There are a few drawbacks. One frustrating aspect is without a map, it’s not always clear where you’re supposed to go or who you are supposed to give what item to so you can advance the story.
The world isn’t massive by any means but there is a fair amount of backtracking that gets annoying after a while if you can’t remember exactly where to go. If you can’t finish something now, come back later after you have found more items or talked to more NPC’s.
Get out there and explore, and eventually you will figure everything out. Often finding just one item creates a domino effect where several things will all of a sudden make sense and fall into place.
There are objective variations throughout the game. For instance, what you use a work order for, like say crushing a rock or chopping down a tree.
Or what you choose for a wagon wheel early on in the game – there is no one end all, be all way to finish many of the tasks and there are different ways to complete them.
Visually, aside from some of the character models, the game is a work of art – literally. King’s Quest is all hand-painted and then scanned, and then another artist creates the actual 3D environments and characters in the game.

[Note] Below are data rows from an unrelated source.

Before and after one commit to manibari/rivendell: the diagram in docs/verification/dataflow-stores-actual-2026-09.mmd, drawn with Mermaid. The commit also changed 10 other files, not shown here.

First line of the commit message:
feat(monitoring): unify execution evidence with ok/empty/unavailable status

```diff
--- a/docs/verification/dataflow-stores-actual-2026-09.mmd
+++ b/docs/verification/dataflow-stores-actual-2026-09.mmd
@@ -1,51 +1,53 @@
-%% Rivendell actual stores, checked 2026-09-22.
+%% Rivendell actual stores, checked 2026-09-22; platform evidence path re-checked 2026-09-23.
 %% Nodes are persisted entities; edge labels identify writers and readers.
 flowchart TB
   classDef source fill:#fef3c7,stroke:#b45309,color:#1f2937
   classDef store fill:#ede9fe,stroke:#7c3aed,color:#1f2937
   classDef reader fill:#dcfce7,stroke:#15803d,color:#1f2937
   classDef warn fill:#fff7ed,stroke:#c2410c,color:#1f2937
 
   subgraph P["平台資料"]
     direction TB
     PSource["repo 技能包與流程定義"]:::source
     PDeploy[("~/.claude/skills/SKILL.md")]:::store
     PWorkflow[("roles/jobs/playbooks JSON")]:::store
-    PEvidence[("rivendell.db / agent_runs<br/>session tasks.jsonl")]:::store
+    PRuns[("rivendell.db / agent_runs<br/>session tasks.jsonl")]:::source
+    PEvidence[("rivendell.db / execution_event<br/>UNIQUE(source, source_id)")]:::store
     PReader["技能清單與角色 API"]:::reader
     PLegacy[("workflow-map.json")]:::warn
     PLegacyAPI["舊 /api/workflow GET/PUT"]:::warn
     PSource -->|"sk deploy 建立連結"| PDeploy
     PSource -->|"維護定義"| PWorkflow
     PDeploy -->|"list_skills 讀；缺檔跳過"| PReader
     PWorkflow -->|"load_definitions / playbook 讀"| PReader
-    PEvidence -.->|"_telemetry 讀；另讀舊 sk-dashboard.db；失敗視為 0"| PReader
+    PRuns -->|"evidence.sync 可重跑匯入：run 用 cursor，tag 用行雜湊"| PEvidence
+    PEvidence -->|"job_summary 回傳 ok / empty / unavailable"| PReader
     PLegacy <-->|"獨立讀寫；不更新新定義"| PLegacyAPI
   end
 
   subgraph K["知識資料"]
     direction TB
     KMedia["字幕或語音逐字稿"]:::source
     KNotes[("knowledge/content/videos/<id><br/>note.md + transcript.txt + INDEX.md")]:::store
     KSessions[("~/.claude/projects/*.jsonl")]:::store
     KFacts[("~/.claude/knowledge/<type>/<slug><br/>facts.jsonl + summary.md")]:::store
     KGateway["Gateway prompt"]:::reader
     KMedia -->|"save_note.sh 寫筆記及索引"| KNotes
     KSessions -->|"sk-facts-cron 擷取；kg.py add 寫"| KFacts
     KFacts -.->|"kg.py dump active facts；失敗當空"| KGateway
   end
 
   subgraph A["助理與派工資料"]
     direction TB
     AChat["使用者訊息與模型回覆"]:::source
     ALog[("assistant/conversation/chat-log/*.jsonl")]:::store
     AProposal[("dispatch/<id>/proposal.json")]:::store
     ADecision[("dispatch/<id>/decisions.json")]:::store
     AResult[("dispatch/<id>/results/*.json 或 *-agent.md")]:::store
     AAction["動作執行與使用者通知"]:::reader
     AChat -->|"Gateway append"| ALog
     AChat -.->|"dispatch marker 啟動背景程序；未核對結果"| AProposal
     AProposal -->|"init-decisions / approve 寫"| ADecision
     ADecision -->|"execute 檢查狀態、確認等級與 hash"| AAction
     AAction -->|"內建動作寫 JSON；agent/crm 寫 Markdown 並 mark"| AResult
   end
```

It’s a beautiful game in just about every way with plenty of eye candy. The voice acting for the most part also is great, and the voice actors do a great job bringing the characters to life.
The bridge trolls’ secret meetings are particularly fun to eavesdrop on.
The release date for the second episode has yet to be revealed. But there is believed to be about two months between each episode so all signs point to the end of September. This honestly isn’t the type of game I would normally play, and I’ve never played any other games in the series.
So is Graham’s adventure worth beginning for new players or continuing to the next episode? In a word, absolutely.